TASK PROMPT »
Each line of the listing below containing the word "docs" should be returned.

──────

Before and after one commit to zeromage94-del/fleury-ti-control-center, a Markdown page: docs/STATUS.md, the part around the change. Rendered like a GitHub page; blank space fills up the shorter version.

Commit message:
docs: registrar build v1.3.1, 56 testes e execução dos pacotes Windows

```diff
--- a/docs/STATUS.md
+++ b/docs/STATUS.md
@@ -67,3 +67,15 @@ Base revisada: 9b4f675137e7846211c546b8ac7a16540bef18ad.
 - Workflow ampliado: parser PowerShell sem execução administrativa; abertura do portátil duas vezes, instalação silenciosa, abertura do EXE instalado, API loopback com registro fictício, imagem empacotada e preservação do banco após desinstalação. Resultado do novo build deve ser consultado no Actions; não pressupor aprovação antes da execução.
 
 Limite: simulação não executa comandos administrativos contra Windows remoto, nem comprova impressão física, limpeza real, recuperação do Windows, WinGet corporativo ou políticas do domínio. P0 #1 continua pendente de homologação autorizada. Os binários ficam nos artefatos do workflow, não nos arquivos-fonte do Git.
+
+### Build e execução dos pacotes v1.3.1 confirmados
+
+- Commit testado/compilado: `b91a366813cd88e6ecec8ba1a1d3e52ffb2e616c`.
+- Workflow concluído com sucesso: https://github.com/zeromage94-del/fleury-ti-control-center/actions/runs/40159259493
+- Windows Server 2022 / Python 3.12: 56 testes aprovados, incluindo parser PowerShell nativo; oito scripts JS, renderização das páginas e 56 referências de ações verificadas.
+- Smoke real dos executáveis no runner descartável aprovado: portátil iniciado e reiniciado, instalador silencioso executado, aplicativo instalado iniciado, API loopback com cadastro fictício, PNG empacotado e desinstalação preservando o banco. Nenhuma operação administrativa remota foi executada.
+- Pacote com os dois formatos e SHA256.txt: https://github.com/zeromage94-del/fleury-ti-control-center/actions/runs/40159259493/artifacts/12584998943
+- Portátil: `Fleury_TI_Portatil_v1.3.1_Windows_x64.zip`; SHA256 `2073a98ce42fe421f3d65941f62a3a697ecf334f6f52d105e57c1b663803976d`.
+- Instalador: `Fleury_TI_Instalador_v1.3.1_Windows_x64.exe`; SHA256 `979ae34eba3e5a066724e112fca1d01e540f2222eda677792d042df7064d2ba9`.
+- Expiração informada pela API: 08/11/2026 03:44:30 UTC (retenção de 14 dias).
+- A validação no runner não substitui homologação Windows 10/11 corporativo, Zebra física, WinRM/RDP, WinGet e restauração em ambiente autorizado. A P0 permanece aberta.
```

──────

REPLY TO THE EXERCISE »
Before and after one commit to zeromage94-del/fleury-ti-control-center, a Markdown page: docs/STATUS.md, the part around the change. Rendered like a GitHub page; blank space fills up the shorter version.
docs: registrar build v1.3.1, 56 testes e execução dos pacotes Windows
--- a/docs/STATUS.md
+++ b/docs/STATUS.md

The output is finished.